MATERIAL FOR THIS TASK section start

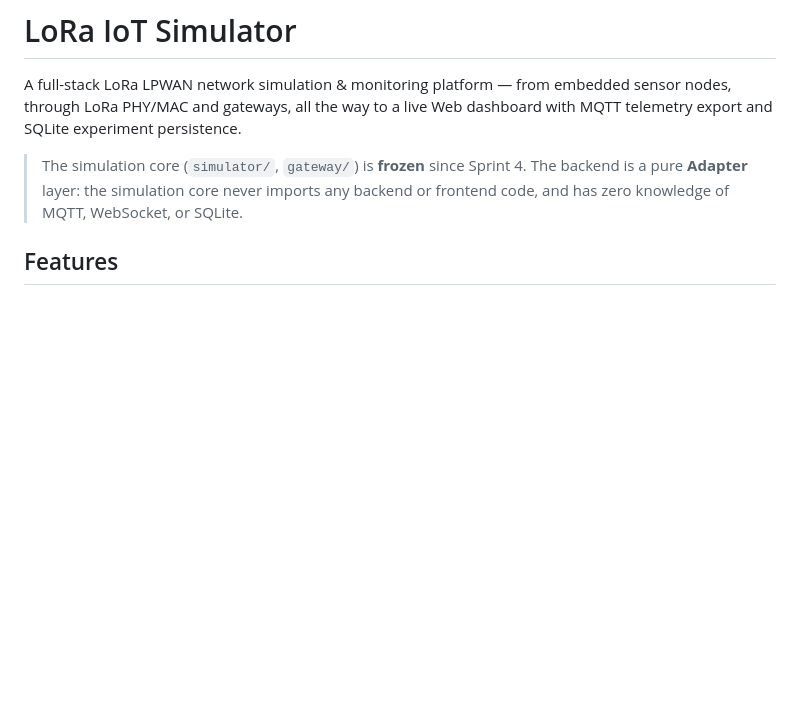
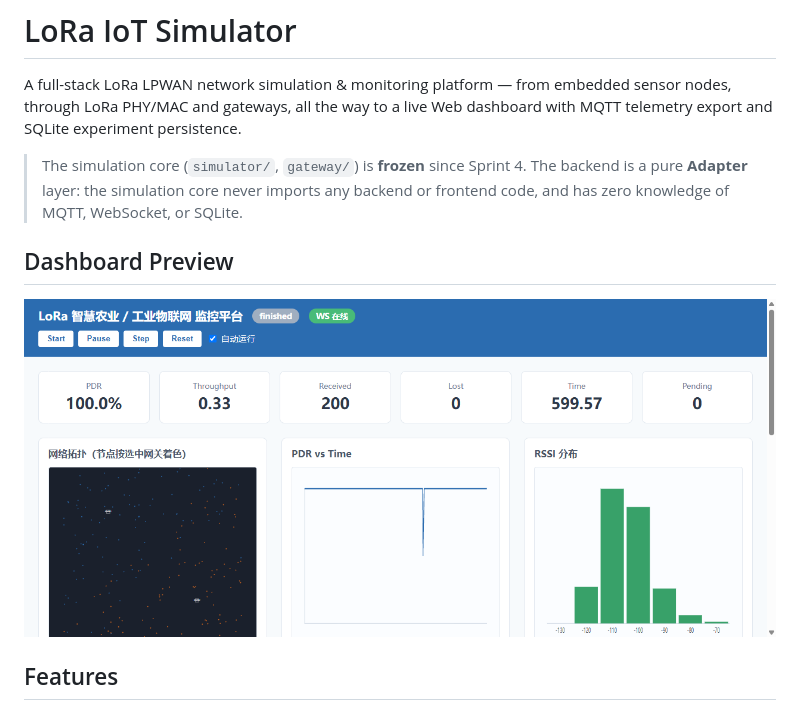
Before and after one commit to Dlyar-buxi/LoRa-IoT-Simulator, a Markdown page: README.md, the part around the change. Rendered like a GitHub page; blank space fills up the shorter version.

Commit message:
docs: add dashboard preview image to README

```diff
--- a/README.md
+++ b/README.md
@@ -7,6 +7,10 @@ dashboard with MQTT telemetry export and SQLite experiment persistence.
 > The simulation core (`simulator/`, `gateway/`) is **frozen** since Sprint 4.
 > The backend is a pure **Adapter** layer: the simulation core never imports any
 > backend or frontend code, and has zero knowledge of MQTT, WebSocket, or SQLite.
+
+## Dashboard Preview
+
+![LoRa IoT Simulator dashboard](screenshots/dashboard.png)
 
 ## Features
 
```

MATERIAL FOR THIS TASK section end

* _EXERCISE_:
Would you give the data above again word for word, minus the pictures?

* _OUTPUT BELOW_:
Before and after one commit to Dlyar-buxi/LoRa-IoT-Simulator, a Markdown page: README.md, the part around the change. Rendered like a GitHub page; blank space fills up the shorter version.

Commit message:
docs: add dashboard preview image to README

```diff
--- a/README.md
+++ b/README.md
@@ -7,6 +7,10 @@ dashboard with MQTT telemetry export and SQLite experiment persistence.
 > The simulation core (`simulator/`, `gateway/`) is **frozen** since Sprint 4.
 > The backend is a pure **Adapter** layer: the simulation core never imports any
 > backend or frontend code, and has zero knowledge of MQTT, WebSocket, or SQLite.
+
+## Dashboard Preview
+
+![LoRa IoT Simulator dashboard](screenshots/dashboard.png)
 
 ## Features
 
```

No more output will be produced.